- What do our potential users really want?
- Is what we are building solving the problems of the potential users?
The workshops main goal was to build up a picture of potential uses and wants the young people had for Doc Ready. It aimed to challenge assumptions, existing services, mindsets and current solutions. We used a simple card activity to stimulate discussion and highlight areas of importance with the use of Doc Ready and the content it should contain. We asked groups to put themselves in the shoes of fictional users to allow conversations to be steered away from personal desires and allow groups to work towards the same goal.
As the activity progressed the cards built up a visual representation of potential uses of Doc Ready. The outcomes provided valuable insights into desired features and content to be developed. This has proved to us how valuable it is to design with people who represent potential users, while challenging any assumptions we had entering the project and helping to outline:
- How potential users envisage using Doc Ready and why?
- What content they want to access?
- How and what medium they envisage using it on?
- What information they would like to take in and away from a GP appointment?
The insights and ideas from these workshops informed the design of the prototypes used in the paper prototyping workshop we ran in April. (You can find out more about the process used on the day by reading our previous blog What is Paper Prototyping?). We gave the young people at the session free reign to adapt, add and delete features in the Doc Ready application to better meet the needs and wants of fictional potential users. We prompted them to consider:
- How would the user navigate the product?
- Which features will achieve their users’ goals best?

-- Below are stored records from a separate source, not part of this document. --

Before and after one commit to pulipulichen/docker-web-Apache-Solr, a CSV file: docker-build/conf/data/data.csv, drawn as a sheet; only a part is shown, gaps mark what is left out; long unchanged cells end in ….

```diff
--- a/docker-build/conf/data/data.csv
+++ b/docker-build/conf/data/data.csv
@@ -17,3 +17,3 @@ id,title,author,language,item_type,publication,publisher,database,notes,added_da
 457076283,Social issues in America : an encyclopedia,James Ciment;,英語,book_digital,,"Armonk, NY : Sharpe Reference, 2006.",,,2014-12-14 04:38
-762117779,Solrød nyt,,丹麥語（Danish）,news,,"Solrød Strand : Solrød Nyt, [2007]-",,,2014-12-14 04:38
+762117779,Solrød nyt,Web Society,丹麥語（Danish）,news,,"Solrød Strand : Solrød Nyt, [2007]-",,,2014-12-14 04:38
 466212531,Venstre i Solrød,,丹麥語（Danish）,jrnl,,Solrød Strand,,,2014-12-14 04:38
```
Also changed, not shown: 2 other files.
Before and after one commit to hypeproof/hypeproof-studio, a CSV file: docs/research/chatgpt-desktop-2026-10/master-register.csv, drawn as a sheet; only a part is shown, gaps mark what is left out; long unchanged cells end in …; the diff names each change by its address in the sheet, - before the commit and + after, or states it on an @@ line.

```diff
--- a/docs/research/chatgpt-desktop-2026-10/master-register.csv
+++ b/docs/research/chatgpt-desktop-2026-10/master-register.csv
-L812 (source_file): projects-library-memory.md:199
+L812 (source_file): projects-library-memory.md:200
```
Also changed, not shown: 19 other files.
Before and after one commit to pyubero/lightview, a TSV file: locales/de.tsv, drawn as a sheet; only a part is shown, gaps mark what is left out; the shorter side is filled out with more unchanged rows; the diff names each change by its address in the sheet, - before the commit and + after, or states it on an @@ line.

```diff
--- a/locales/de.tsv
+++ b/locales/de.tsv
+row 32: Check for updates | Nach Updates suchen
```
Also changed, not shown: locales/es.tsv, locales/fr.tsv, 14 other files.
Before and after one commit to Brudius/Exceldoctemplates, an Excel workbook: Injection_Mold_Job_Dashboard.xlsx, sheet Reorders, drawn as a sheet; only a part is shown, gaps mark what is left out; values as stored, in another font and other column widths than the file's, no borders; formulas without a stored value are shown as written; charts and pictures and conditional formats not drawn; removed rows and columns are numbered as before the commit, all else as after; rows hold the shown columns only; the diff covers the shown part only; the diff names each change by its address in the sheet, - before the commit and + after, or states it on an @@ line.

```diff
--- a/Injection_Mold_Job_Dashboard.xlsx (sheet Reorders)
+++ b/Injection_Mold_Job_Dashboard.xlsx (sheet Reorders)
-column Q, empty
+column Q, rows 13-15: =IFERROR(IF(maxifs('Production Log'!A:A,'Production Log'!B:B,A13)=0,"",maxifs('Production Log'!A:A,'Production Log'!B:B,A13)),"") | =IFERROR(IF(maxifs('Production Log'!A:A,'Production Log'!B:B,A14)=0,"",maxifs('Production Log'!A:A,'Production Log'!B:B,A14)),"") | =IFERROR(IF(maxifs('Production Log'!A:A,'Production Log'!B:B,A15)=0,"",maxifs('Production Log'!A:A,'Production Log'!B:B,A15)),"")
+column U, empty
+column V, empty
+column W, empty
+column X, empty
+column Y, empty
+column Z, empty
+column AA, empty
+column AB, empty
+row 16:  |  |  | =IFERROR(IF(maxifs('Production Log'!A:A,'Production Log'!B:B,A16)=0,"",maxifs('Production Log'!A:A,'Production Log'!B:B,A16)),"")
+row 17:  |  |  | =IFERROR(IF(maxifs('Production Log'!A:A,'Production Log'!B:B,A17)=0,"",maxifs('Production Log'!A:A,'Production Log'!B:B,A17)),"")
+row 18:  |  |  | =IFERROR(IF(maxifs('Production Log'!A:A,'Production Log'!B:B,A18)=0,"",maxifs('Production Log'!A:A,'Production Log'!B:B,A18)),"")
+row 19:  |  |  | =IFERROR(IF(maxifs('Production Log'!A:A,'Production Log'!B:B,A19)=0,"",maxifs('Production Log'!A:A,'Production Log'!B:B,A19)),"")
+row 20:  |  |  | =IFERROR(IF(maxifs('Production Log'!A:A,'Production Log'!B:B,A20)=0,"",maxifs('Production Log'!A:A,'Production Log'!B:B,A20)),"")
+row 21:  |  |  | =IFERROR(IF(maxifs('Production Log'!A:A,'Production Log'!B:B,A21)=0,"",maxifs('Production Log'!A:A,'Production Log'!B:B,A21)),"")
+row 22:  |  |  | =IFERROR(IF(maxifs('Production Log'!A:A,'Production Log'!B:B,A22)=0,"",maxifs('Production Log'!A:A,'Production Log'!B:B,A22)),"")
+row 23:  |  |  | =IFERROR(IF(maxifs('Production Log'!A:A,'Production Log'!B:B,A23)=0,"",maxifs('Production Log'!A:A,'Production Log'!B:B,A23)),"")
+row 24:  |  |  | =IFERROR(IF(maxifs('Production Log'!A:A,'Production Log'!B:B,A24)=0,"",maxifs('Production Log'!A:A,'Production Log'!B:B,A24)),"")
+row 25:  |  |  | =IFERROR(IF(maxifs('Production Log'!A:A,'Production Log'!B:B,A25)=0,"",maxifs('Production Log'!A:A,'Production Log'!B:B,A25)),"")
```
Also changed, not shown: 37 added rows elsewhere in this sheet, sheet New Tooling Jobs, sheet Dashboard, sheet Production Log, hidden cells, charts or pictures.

What works well / what doesn’t?
- How often would each feature be used?
- How much time does it take to access each different feature?
- How would the user prioritise the features on the paper prototype?
The outcomes of the workshop were then evaluated by the Doc Ready design team to prioritise the importance of features to be developed for an initial version. These features have now been consolidated into a single design known as the minimum viable product, a stripped back version of the Doc Ready application that satisfies the most important user goals. By building the minimum viable product we can involve users in testing to gather feedback at the earliest possible time, then develop the application further. User engagement is extremely important to the Doc Ready team as we are building a service with people for people.
Next week we’ll be talking about those all important workshop outcomes and the functionality being developed for the initial version of Doc Ready. Watch this space for news of the user testing workshops of the first digital version of Doc Ready coming soon. If you have any questions or comments about the process so far, please don’t hesitate to get in touch!